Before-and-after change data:
- - - - -
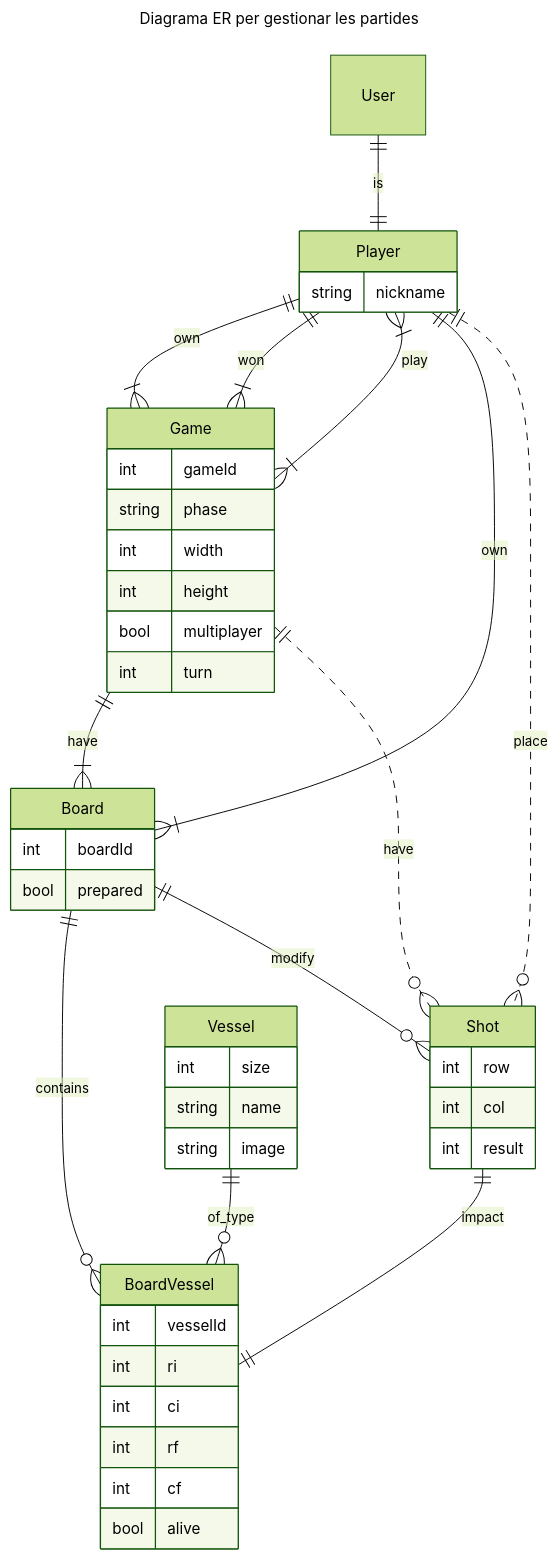
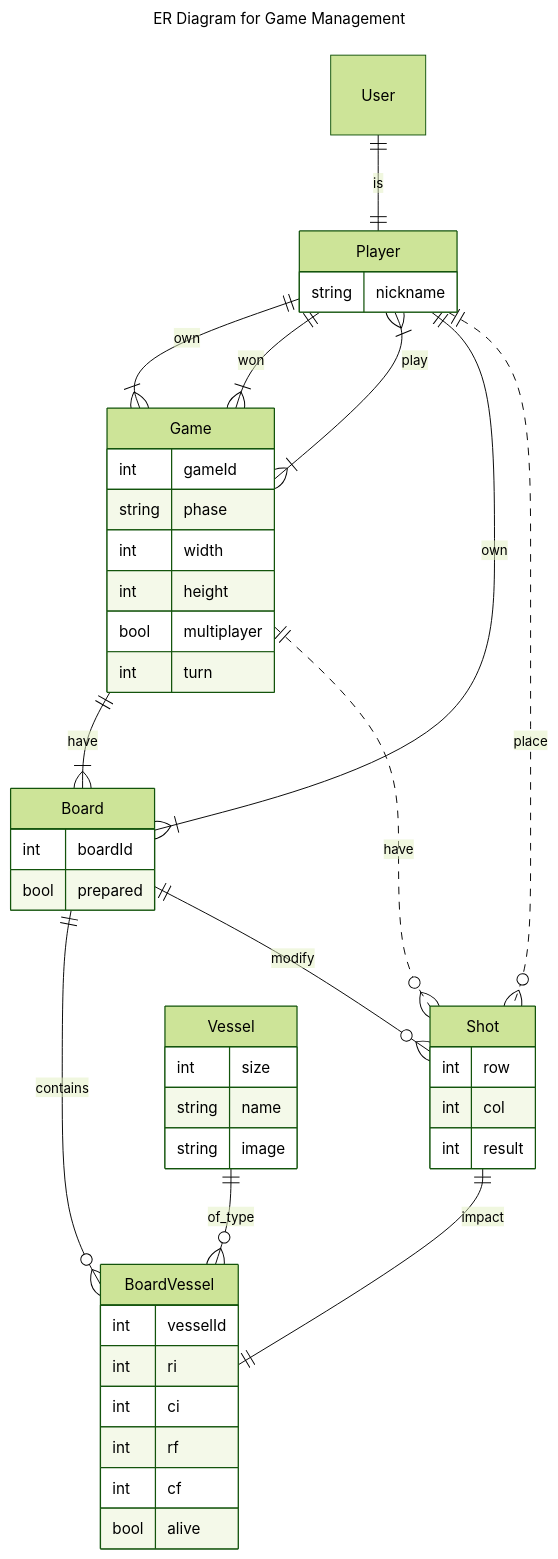
One commit to SoftwareDistribuitUB-2025/Enunciat_P2 changed the diagram in Sessions/Sessio_2_en.md. Above: the diagram before and after it, drawn with Mermaid (forest theme). The commit also changed other lines of this file, not shown here.

````diff
--- a/Sessions/Sessio_2_en.md
+++ b/Sessions/Sessio_2_en.md
@@ -37,51 +33,51 @@
 ```mermaid
 ---
-title: Diagrama ER per gestionar les partides
+title: ER Diagram for Game Management
 ---
 erDiagram
     User 1 to 1 Player: is
     Player {        
         string nickname
     }
     Game {
         int gameId
         string phase
         int width
         int height 
         bool multiplayer
         int turn
     }
     Player 1 to one or more Game: own
     Player 1 to one or more Game: won
     Player }|--|{ Game : play
     Board {
         int boardId
         bool prepared        
     }
     Board ||--o{ BoardVessel : contains
     Player 1 to one or more Board: own
     Game 1 to one or more Board: have
     BoardVessel {        
         int vesselId
         int ri
         int ci
         int rf
         int cf      
         bool alive
     }
     Player 1 optionally to many Shot: place
     Game 1 optionally to many Shot: have
     Shot 1 to 1 BoardVessel: impact
     Board 1 to many Shot: modify
     Vessel 1 to many BoardVessel: of_type
     Shot {        
         int row
         int col
         int result        
     }
     Vessel {
         int size
         string name
         string image
     }
 ```
````
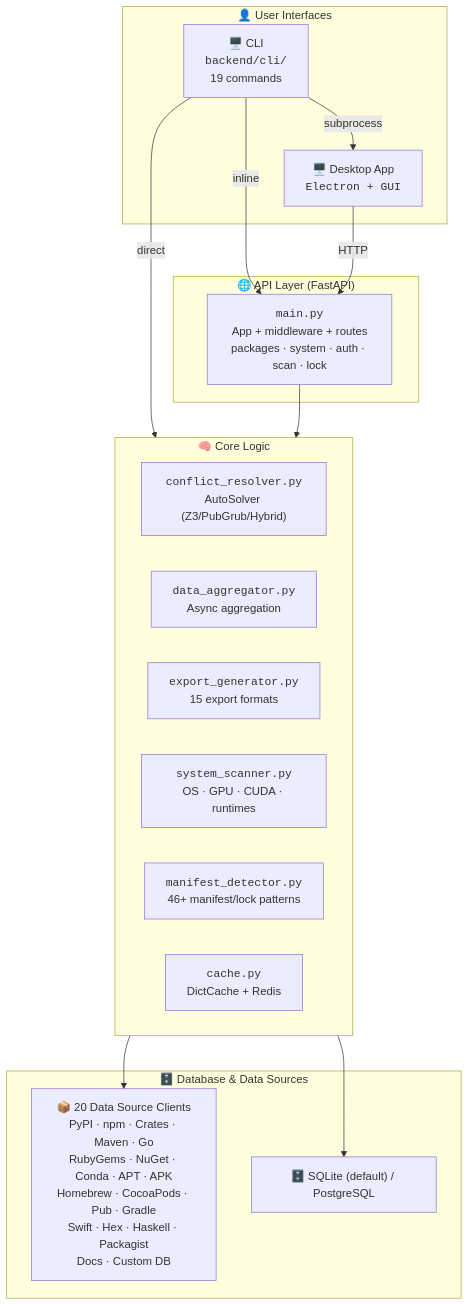
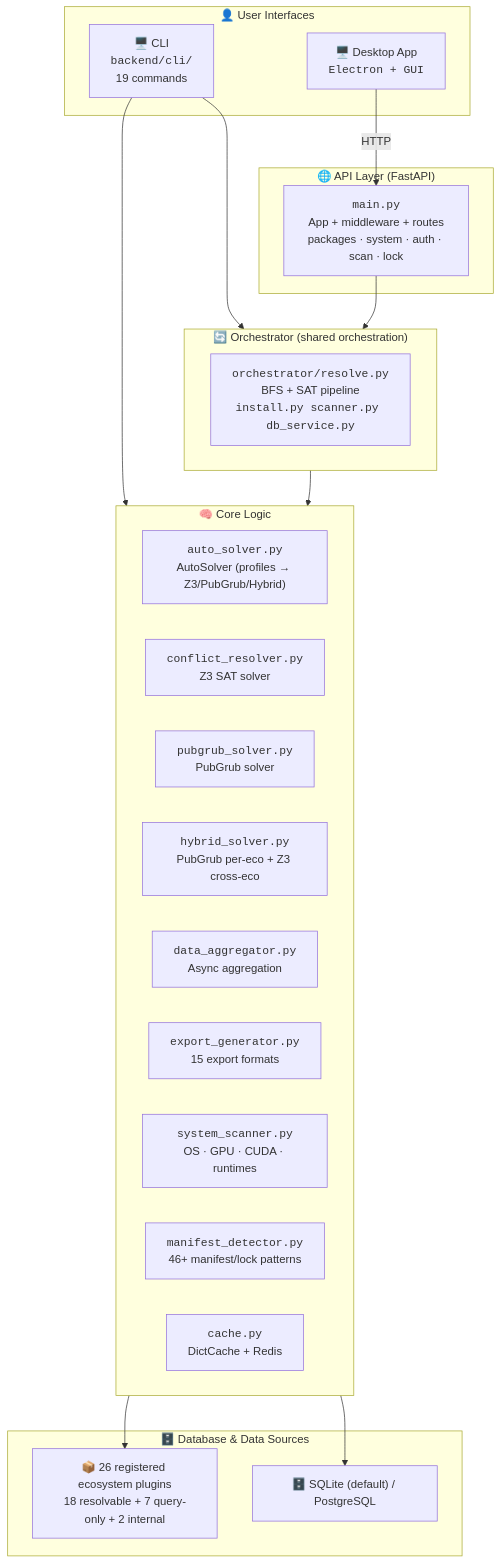
Before and after one commit to code-with-zeeshan/universal-dependency-resolver: the second of 2 diagrams in docs/USER_GUIDE.md, drawn with Mermaid. The commit also changed other lines of this file and 17 other files, not shown here.

Commit message:
fix: doc diagram accuracy + Z3 optional dep + ecosystem category labels

````diff
--- a/docs/USER_GUIDE.md
+++ b/docs/USER_GUIDE.md
@@ -168,33 +171,40 @@
 ```mermaid
 graph TB
     subgraph UserLayer["👤 User Interfaces"]
         CLI["🖥️ CLI<br/><code>backend/cli/</code><br/>19 commands"]
         DESKTOP["🖥️ Desktop App<br/><code>Electron + GUI</code>"]
     end
 
+    subgraph OrchestratorLayer["🔄 Orchestrator (shared orchestration)"]
+        ORCH["<code>orchestrator/resolve.py</code><br/>BFS + SAT pipeline<br/><code>install.py scanner.py db_service.py</code>"]
+    end
+
     subgraph APILayer["🌐 API Layer (FastAPI)"]
         API["<code>main.py</code><br/>App + middleware + routes<br/>packages · system · auth · scan · lock"]
     end
 
     subgraph CoreLayer["🧠 Core Logic"]
-        CR["<code>conflict_resolver.py</code><br/>AutoSolver (Z3/PubGrub/Hybrid)"]
+        AS["<code>auto_solver.py</code><br/>AutoSolver (profiles → Z3/PubGrub/Hybrid)"]
+        CR["<code>conflict_resolver.py</code><br/>Z3 SAT solver"]
+        PG["<code>pubgrub_solver.py</code><br/>PubGrub solver"]
+        HY["<code>hybrid_solver.py</code><br/>PubGrub per-eco + Z3 cross-eco"]
         DA["<code>data_aggregator.py</code><br/>Async aggregation"]
         EG["<code>export_generator.py</code><br/>15 export formats"]
         SS["<code>system_scanner.py</code><br/>OS · GPU · CUDA · runtimes"]
         MD["<code>manifest_detector.py</code><br/>46+ manifest/lock patterns"]
         CACHE["<code>cache.py</code><br/>DictCache + Redis"]
     end
 
     subgraph DBLayer["🗄️ Database & Data Sources"]
-        DS["📦 20 Data Source Clients<br/>PyPI · npm · Crates · Maven · Go<br/>RubyGems · NuGet · Conda · APT · APK<br/>Homebrew · CocoaPods · Pub · Gradle<br/>Swift · Hex · Haskell · Packagist<br/>Docs · Custom DB"]
+        DS["📦 26 registered ecosystem plugins<br/>18 resolvable + 7 query-only + 2 internal"]
         DB["🗄️ SQLite (default) / PostgreSQL"]
     end
 
-    CLI -->|"inline"| API
-    CLI -->|"direct"| CoreLayer
-    CLI -->|"subprocess"| DESKTOP
+    CLI --> OrchestratorLayer
+    CLI --> CoreLayer
     DESKTOP -->|"HTTP"| API
-    API --> CoreLayer
+    API --> OrchestratorLayer
+    OrchestratorLayer --> CoreLayer
     CoreLayer --> DS
     CoreLayer --> DB
 ```
````
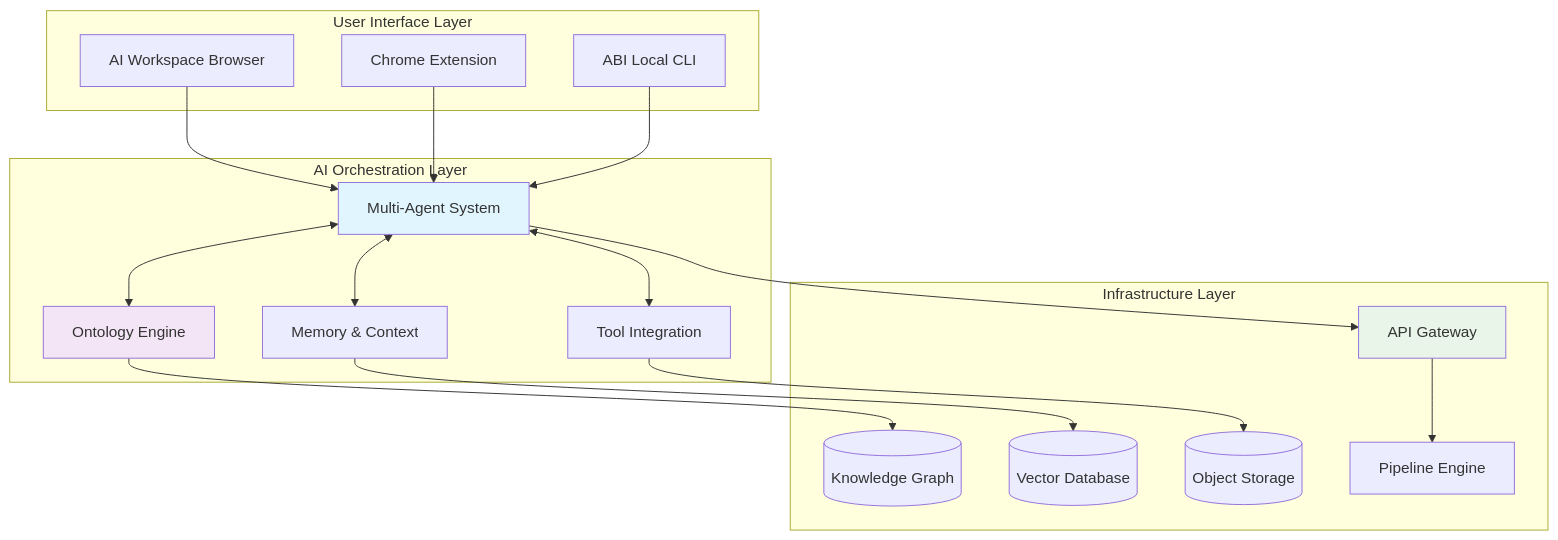
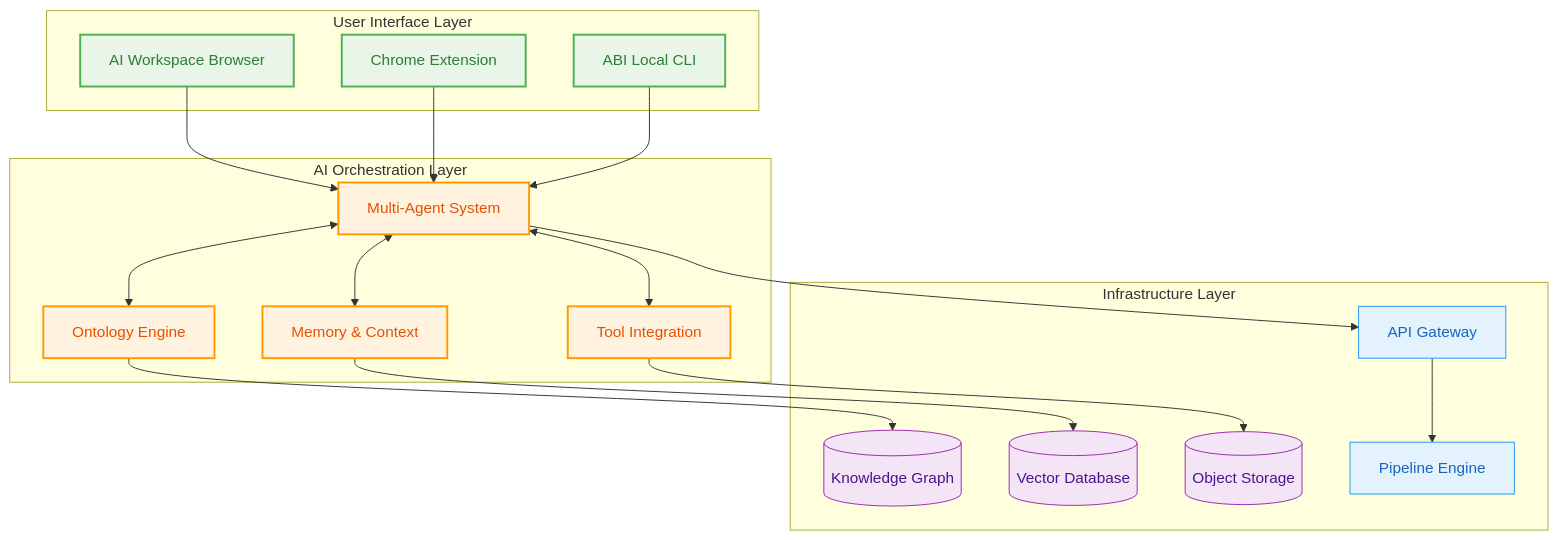
Before and after one commit to jupyter-naas/docs: the first of 2 diagrams in site/docs/scale/architecture/overview.md, drawn with Mermaid. The commit also changed other lines of this file and 4 other files, not shown here.

First line of the commit message:
feat: Implement consistent Mermaid styling across all architecture diagrams

````diff
--- a/site/docs/scale/architecture/overview.md
+++ b/site/docs/scale/architecture/overview.md
@@ -13,41 +13,48 @@
 ```mermaid
 graph TB
     subgraph "User Interface Layer"
         UI[AI Workspace Browser]
         EXT[Chrome Extension]
         CLI[ABI Local CLI]
     end
     
     subgraph "AI Orchestration Layer"
         AGENTS[Multi-Agent System]
         ONTOLOGY[Ontology Engine]
         MEMORY[Memory & Context]
         TOOLS[Tool Integration]
     end
     
     subgraph "Infrastructure Layer"
         API[API Gateway]
         DB[(Knowledge Graph)]
         VECTOR[(Vector Database)]
         STORAGE[(Object Storage)]
         PIPELINE[Pipeline Engine]
     end
     
     UI --> AGENTS
     EXT --> AGENTS
     CLI --> AGENTS
     
     AGENTS <--> ONTOLOGY
     AGENTS <--> MEMORY
     AGENTS <--> TOOLS
     
     AGENTS --> API
     ONTOLOGY --> DB
     MEMORY --> VECTOR
     TOOLS --> STORAGE
     API --> PIPELINE
     
-    style AGENTS fill:#e1f5fe
-    style ONTOLOGY fill:#f3e5f5
-    style API fill:#e8f5e8
+    classDef userExp fill:#e8f5e8,stroke:#4caf50,stroke-width:2px,color:#2e7d32
+    classDef platform fill:#e3f2fd,stroke:#2196f3,stroke-width:1px,color:#1565c0
+    classDef aiEngine fill:#fff3e0,stroke:#ff9800,stroke-width:2px,color:#e65100
+    classDef dataLayer fill:#f3e5f5,stroke:#9c27b0,stroke-width:1px,color:#4a148c
+    classDef infrastructure fill:#fce4ec,stroke:#e91e63,stroke-width:1px,color:#880e4f
+    
+    class UI,EXT,CLI userExp
+    class API,PIPELINE platform
+    class AGENTS,ONTOLOGY,MEMORY,TOOLS aiEngine
+    class DB,VECTOR,STORAGE dataLayer
 ```
````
- - - - -
** EXERCISE DESCRIPTION **
Show, from the records above, every line that includes "subgraph".

** RESPONSE TO THE TASK **
     subgraph UserLayer["👤 User Interfaces"]
+    subgraph OrchestratorLayer["🔄 Orchestrator (shared orchestration)"]
     subgraph APILayer["🌐 API Layer (FastAPI)"]
     subgraph CoreLayer["🧠 Core Logic"]
     subgraph DBLayer["🗄️ Database & Data Sources"]
     subgraph "User Interface Layer"
     subgraph "AI Orchestration Layer"
     subgraph "Infrastructure Layer"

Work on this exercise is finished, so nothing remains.